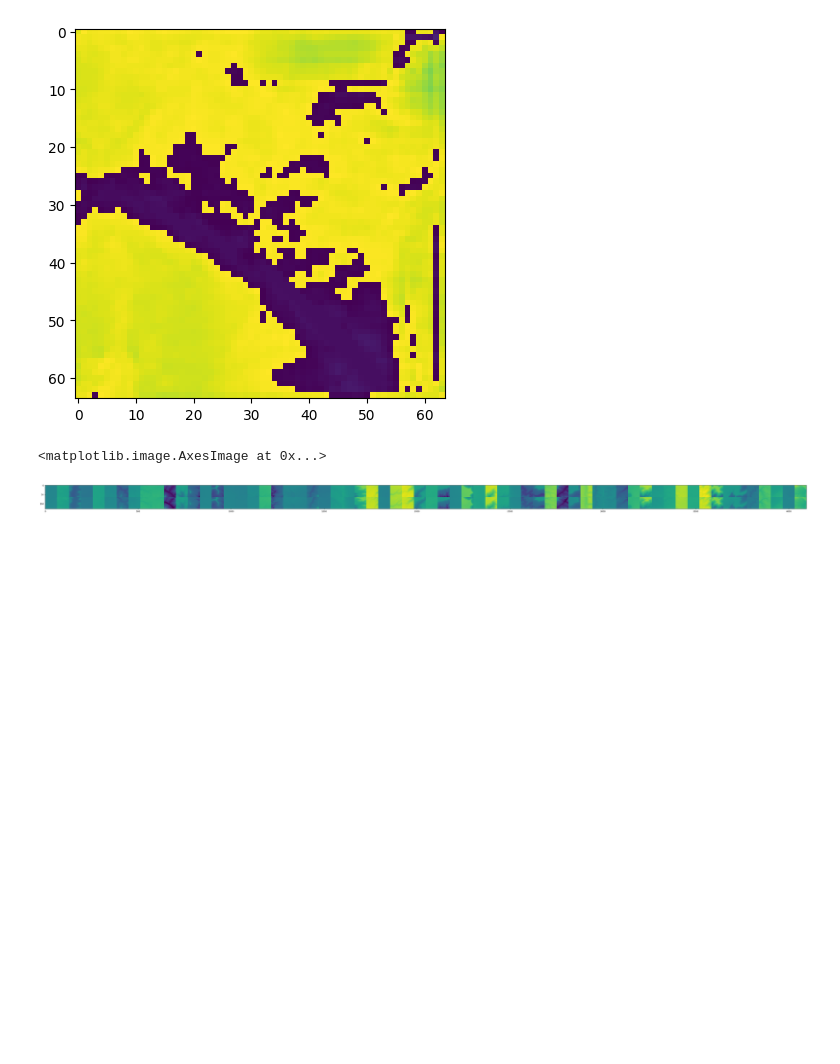
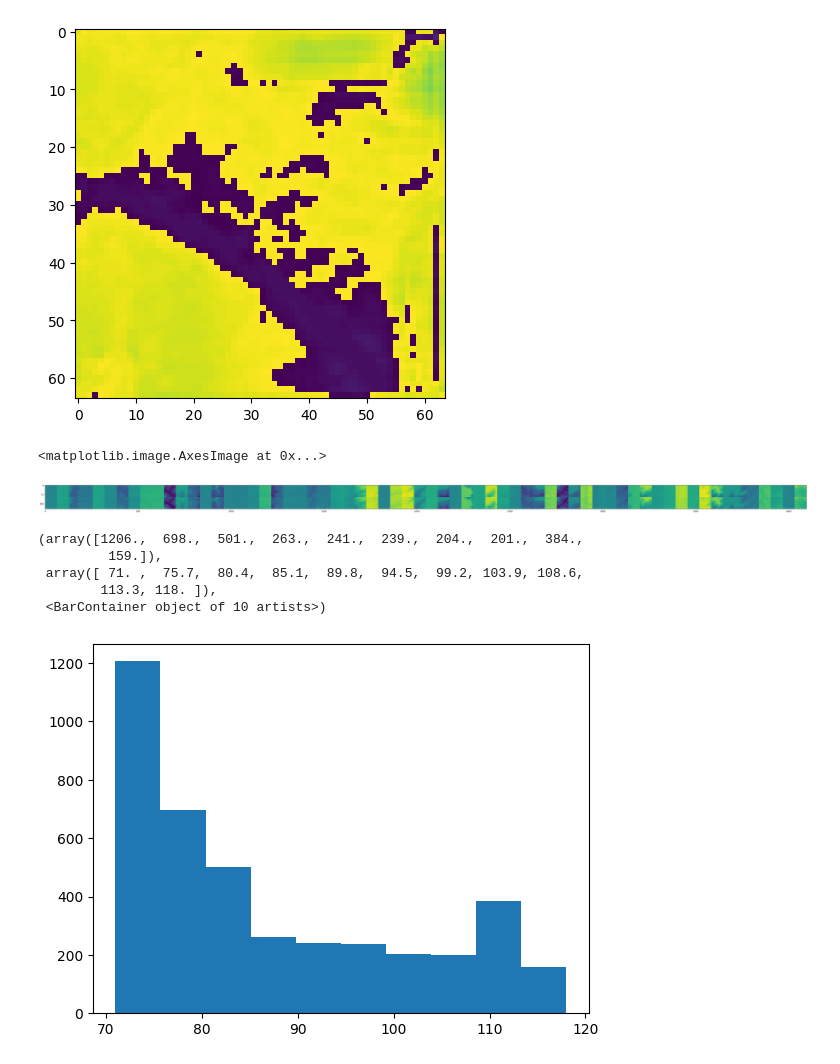
Before and after one commit to nli00/neural-terrain-generation, a Jupyter notebook: _notebooks/random.ipynb, the cells around one changed output. Cells and saved outputs as stored; diff of their text form; code cells hidden in the pictures; blank space fills up the shorter version.

```diff
--- a/_notebooks/random.ipynb
+++ b/_notebooks/random.ipynb
@@ -94,3 +101,13 @@ ax.imshow(arr, cmap = 'viridis')
 # %% [output]
 <matplotlib.image.AxesImage at 0x...>
 [figure]
+# %%
+image = np.array(Image.open('/home/lin/maskGIT/data/test_geo/2.png')).flatten()
+plt.hist(image)
+# %% [output]
+(array([1206.,  698.,  501.,  263.,  241.,  239.,  204.,  201.,  384.,
+         159.]),
+ array([ 71. ,  75.7,  80.4,  85.1,  89.8,  94.5,  99.2, 103.9, 108.6,
+        113.3, 118. ]),
+ <BarContainer object of 10 artists>)
+[figure, added]
```
Also changed, not shown: parts of 3 cells of this notebook, 11 other files.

- - -

#### Required action
Please output all of the entries exactly as they appear, with no pictures.

#### Result of this exercise
Before and after one commit to nli00/neural-terrain-generation, a Jupyter notebook: _notebooks/random.ipynb, the cells around one changed output. Cells and saved outputs as stored; diff of their text form; code cells hidden in the pictures; blank space fills up the shorter version.

```diff
--- a/_notebooks/random.ipynb
+++ b/_notebooks/random.ipynb
@@ -94,3 +101,13 @@ ax.imshow(arr, cmap = 'viridis')
 # %% [output]
 <matplotlib.image.AxesImage at 0x...>
 [figure]
+# %%
+image = np.array(Image.open('/home/lin/maskGIT/data/test_geo/2.png')).flatten()
+plt.hist(image)
+# %% [output]
+(array([1206.,  698.,  501.,  263.,  241.,  239.,  204.,  201.,  384.,
+         159.]),
+ array([ 71. ,  75.7,  80.4,  85.1,  89.8,  94.5,  99.2, 103.9, 108.6,
+        113.3, 118. ]),
+ <BarContainer object of 10 artists>)
+[figure, added]
```
Also changed, not shown: parts of 3 cells of this notebook, 11 other files.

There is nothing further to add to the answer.